TASK INSTRUCTIONS: For each line in the data below that has the word "list", copy that line.

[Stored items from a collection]
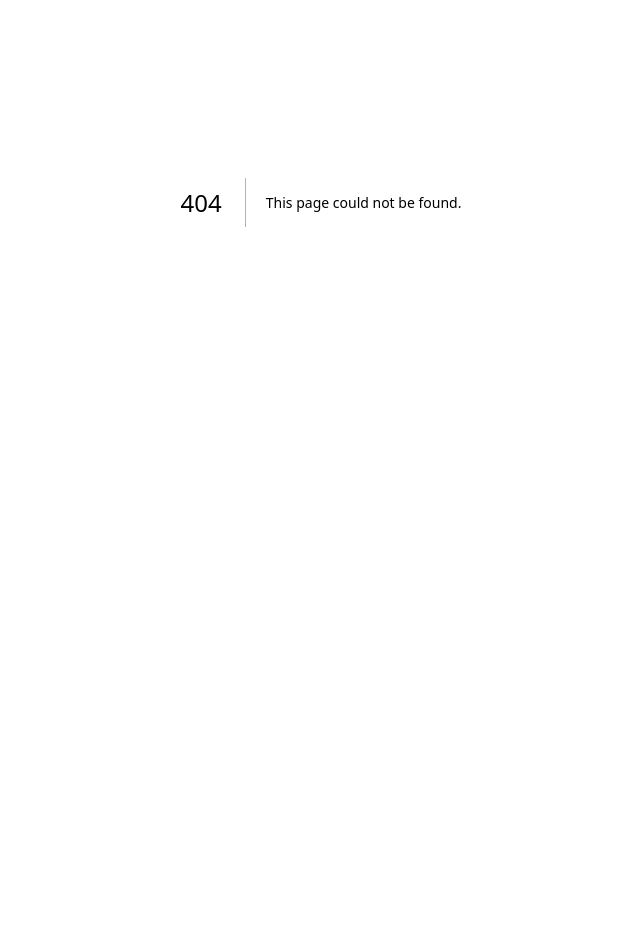
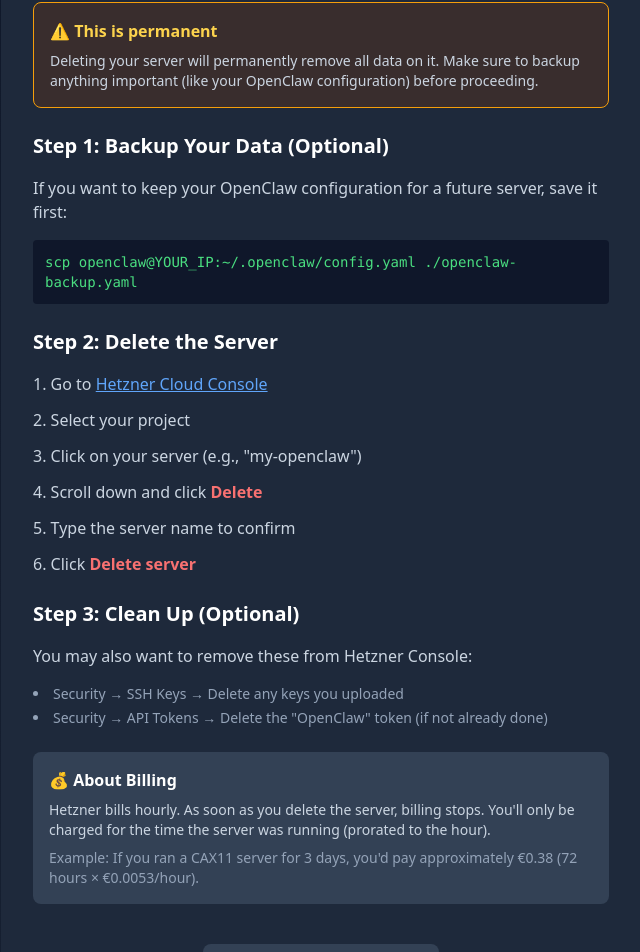
Before and after one commit to telegraphic-dev/openclaw-wizard, a Next.js app: page /cleanup in a window 1280 px wide. Before the commit this address had no page. Shown: the part 198-1150 px from the top of the page, without its empty margins (319-959 px from the left). Before the commit the page ends 800 px from the top, so only its background shows below. Built offline with nearby package versions, Linux system fonts and the light colour scheme.

Commit message:
Add expandable details, trust info, cleanup page, delete token instructions

```diff
--- /dev/null
+++ b/app/cleanup/page.tsx
@@ -0,0 +1,85 @@
+export default function CleanupPage() {
+  return (
+    <main className="min-h-screen bg-gradient-to-br from-slate-900 to-slate-800 text-white">
+      <div className="max-w-2xl mx-auto px-4 py-12">
+        <div className="text-center mb-12">
+          <h1 className="text-4xl font-bold mb-2">🗑️ Deleting Your Server</h1>
+          <p className="text-slate-400">How to remove your OpenClaw server and stop billing</p>
+        </div>
+
+        <div className="bg-slate-800 rounded-xl p-8 shadow-xl space-y-6">
+
+          <div className="bg-amber-900/30 border border-amber-500 rounded-lg p-4">
+            <h3 className="font-bold mb-2 text-amber-300">⚠️ This is permanent</h3>
+            <p className="text-slate-300 text-sm">
+              Deleting your server will permanently remove all data on it. Make sure to backup
+              anything important (like your OpenClaw configuration) before proceeding.
+            </p>
+          </div>
+
+          <div className="space-y-4">
+            <h2 className="text-xl font-bold">Step 1: Backup Your Data (Optional)</h2>
+            <p className="text-slate-300">
+              If you want to keep your OpenClaw configuration for a future server, save it first:
+            </p>
+            <code className="block bg-slate-900 p-3 rounded text-green-400 text-sm">
+              scp openclaw@YOUR_IP:~/.openclaw/config.yaml ./openclaw-backup.yaml
+            </code>
+          </div>
+
+          <div className="space-y-4">
+            <h2 className="text-xl font-bold">Step 2: Delete the Server</h2>
+            <ol className="list-decimal list-inside text-slate-300 space-y-3">
+              <li>
+                Go to <a href="https://console.hetzner.cloud/" target="_blank" rel="noopener noreferrer"
+                  className="text-blue-400 underline">Hetzner Cloud Console</a>
+              </li>
+              <li>Select your project</li>
+              <li>Click on your server (e.g., &quot;my-openclaw&quot;)</li>
+              <li>Scroll down and click <strong className="text-red-400">Delete</strong></li>
+              <li>Type the server name to confirm</li>
+              <li>Click <strong className="text-red-400">Delete server</strong></li>
+            </ol>
+          </div>
+
+          <div className="space-y-4">
+            <h2 className="text-xl font-bold">Step 3: Clean Up (Optional)</h2>
+            <p className="text-slate-300">
+              You may also want to remove these from Hetzner Console:
+            </p>
+            <ul className="list-disc list-inside text-slate-400 space-y-1 text-sm">
+              <li>Security → SSH Keys → Delete any keys you uploaded</li>
+              <li>Security → API Tokens → Delete the &quot;OpenClaw&quot; token (if not already done)</li>
+            </ul>
+          </div>
+
+          <div className="bg-slate-700 rounded-lg p-4">
+            <h3 className="font-bold mb-2">💰 About Billing</h3>
+            <p className="text-slate-300 text-sm">
+              Hetzner bills hourly. As soon as you delete the server, billing stops.
+              You&apos;ll only be charged for the time the server was running (prorated to the hour).
+            </p>
+            <p className="text-slate-400 text-sm mt-2">
+              Example: If you ran a CAX11 server for 3 days, you&apos;d pay approximately €0.38
+              (72 hours × €0.0053/hour).
+            </p>
+          </div>
+
+          <div className="text-center pt-4">
+            <a
+              href="/"
+              className="inline-block bg-slate-700 hover:bg-slate-600 text-white font-bold py-3 px-6 rounded-lg transition"
+            >
+              ← Back to Setup Wizard
+            </a>
+          </div>
+
+        </div>
+
+        <p className="text-center text-slate-500 text-sm mt-8">
+          Questions? Join the <a href="https://discord.gg/openclaw" className="text-orange-400 underline">OpenClaw Discord</a>
+        </p>
+      </div>
+    </main>
+  );
+}
--- a/app/page.tsx
+++ b/app/page.tsx
@@ -3,6 +3,27 @@
 import { useState } from 'react';
 
 type Step = 'intro' | 'hetzner-account' | 'api-token' | 'ssh-key' | 'provisioning' | 'done';
+
+// Expandable details component
+function Details({ title, children }: { title: string; children: React.ReactNode }) {
+  const [open, setOpen] = useState(false);
+  return (
+    <div className="bg-slate-900/50 rounded-lg border border-slate-700">
+      <button
+        onClick={() => setOpen(!open)}
+        className="w-full px-4 py-3 flex items-center justify-between text-left text-slate-400 hover:text-slate-300"
+      >
+        <span className="text-sm">{title}</span>
+        <span className="text-lg">{open ? '−' : '+'}</span>
+      </button>
+      {open && (
+        <div className="px-4 pb-4 text-slate-400 text-sm space-y-2">
+          {children}
+        </div>
+      )}
+    </div>
+  );
+}
 
 interface ServerDetails {
   ip: string;
@@ -236,6 +257,23 @@
                 </ul>
               </div>
 
+              <Details title="ℹ️ Why Hetzner? Is it safe?">
+                <p>
+                  <strong>Hetzner</strong> is a German cloud provider founded in 1997. They&apos;re one of Europe&apos;s
+                  largest hosting companies with data centers in Germany, Finland, and the USA.
+                </p>
+                <p>
+                  ✓ GDPR compliant & ISO 27001 certified<br/>
+                  ✓ Used by 100,000+ customers worldwide<br/>
+                  ✓ Transparent pricing, no hidden fees<br/>
+                  ✓ Data stays in your chosen region
+                </p>
+                <p>
+                  Your server is <strong>yours</strong> — we just help you set it up. You have full root access
+                  and can delete it anytime from the Hetzner Console.
+                </p>
+              </Details>
+
               <div className="bg-slate-700 rounded-lg p-4">
                 <h3 className="font-bold mb-2">🔐 Recovery Password</h3>
                 <p className="text-slate-400 text-sm mb-3">
@@ -285,6 +323,22 @@
               >
                 Open Hetzner Console ↗
               </a>
+
+              <Details title="ℹ️ What happens when I create an account?">
+                <p>
+                  You&apos;ll create an account on <strong>hetzner.cloud</strong> (Hetzner&apos;s cloud platform).
+                  This is separate from this wizard — Hetzner is the company that will host your server.
+                </p>
+                <p>
+                  You&apos;ll need to verify your identity with a credit card or PayPal. Hetzner may
+                  put a small temporary hold (~€1) to verify the payment method.
+                </p>
+                <p>
+                  <strong>Billing:</strong> You only pay for what you use. The CAX11 server costs
+                  ~€3.85/month. You can delete it anytime and billing stops immediately.
+                </p>
+              </Details>
+
               <div className="flex gap-4">
                 <button
                   onClick={() => setStep('intro')}
@@ -332,6 +386,22 @@
                 placeholder="Paste your API token here"
                 className="w-full bg-slate-900 border border-slate-600 rounded-lg px-4 py-3 text-white placeholder-slate-500"
               />
+              <Details title="ℹ️ What is an API token?">
+                <p>
+                  An API token is like a password that allows this wizard to create a server on your behalf.
+                  It&apos;s scoped to your Hetzner project and can only manage resources within that project.
+                </p>
+                <p>
+                  <strong>Security note:</strong> This token is only sent directly to Hetzner&apos;s API.
+                  We never store it on our servers. After setup, you should delete the token from
+                  Hetzner Console for security.
+                </p>
+                <p>
+                  The token needs &quot;Read &amp; Write&quot; permission so we can create the server
+                  and upload your SSH key.
+                </p>
+              </Details>
+
               {error && (
                 <div className="bg-red-900/50 border border-red-500 rounded-lg p-3">
                   <p className="text-red-200 text-sm">{error}</p>
@@ -432,6 +502,26 @@
                 </select>
                 <p className="text-slate-500 text-xs mt-1">CAX11 is recommended for most users</p>
               </div>
+              <Details title="ℹ️ What happens when I click Create Server?">
+                <p>
+                  We&apos;ll use your API token to:
+                </p>
+                <ol className="list-decimal list-inside space-y-1">
+                  <li>Upload your SSH key (if provided) to Hetzner</li>
+                  <li>Create a new server with Ubuntu 24.04</li>
+                  <li>Run a bootstrap script that installs OpenClaw</li>
+                  <li>Create an &apos;openclaw&apos; user for you to log in with</li>
+                </ol>
+                <p>
+                  The whole process takes about 2-3 minutes. Your server will be ready to use
+                  as soon as it&apos;s done.
+                </p>
+                <p>
+                  <strong>Location:</strong> Choose a location close to you for lower latency.
+                  European locations (Falkenstein, Nuremberg) are often cheapest.
+                </p>
+              </Details>
+
               <div className="flex gap-4">
                 <button
                   onClick={() => setStep('api-token')}
@@ -588,6 +678,28 @@
                 </p>
               </div>
 
+              <div className="bg-red-900/20 border border-red-800 rounded-lg p-4">
+                <h3 className="font-bold mb-2 text-red-300">🔒 Security: Delete Your API Token</h3>
+                <p className="text-slate-300 text-sm mb-2">
+                  The API token is no longer needed. Delete it from Hetzner Console for security:
+                </p>
+                <ol className="list-decimal list-inside text-slate-400 text-sm space-y-1">
+                  <li>Go to <a href="https://console.hetzner.cloud/" target="_blank" rel="noopener noreferrer" className="text-blue-400 underline">Hetzner Console</a></li>
+                  <li>Select your project → Security → API Tokens</li>
+                  <li>Delete the &quot;OpenClaw&quot; token</li>
+                </ol>
+                <p className="text-slate-400 text-xs mt-2">
+                  You can always create a new token if needed later.
+                </p>
+              </div>
+
+              <a
+                href="/cleanup"
+                className="block text-center text-slate-400 text-sm hover:text-slate-300 underline"
+              >
+                📖 How to delete your server later
+              </a>
+
               <button
                 onClick={() => {
                   const text = `OpenClaw Server
```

FINAL ANSWER:
+            <ol className="list-decimal list-inside text-slate-300 space-y-3">
+            <ul className="list-disc list-inside text-slate-400 space-y-1 text-sm">
+                <ol className="list-decimal list-inside space-y-1">
+                <ol className="list-decimal list-inside text-slate-400 text-sm space-y-1">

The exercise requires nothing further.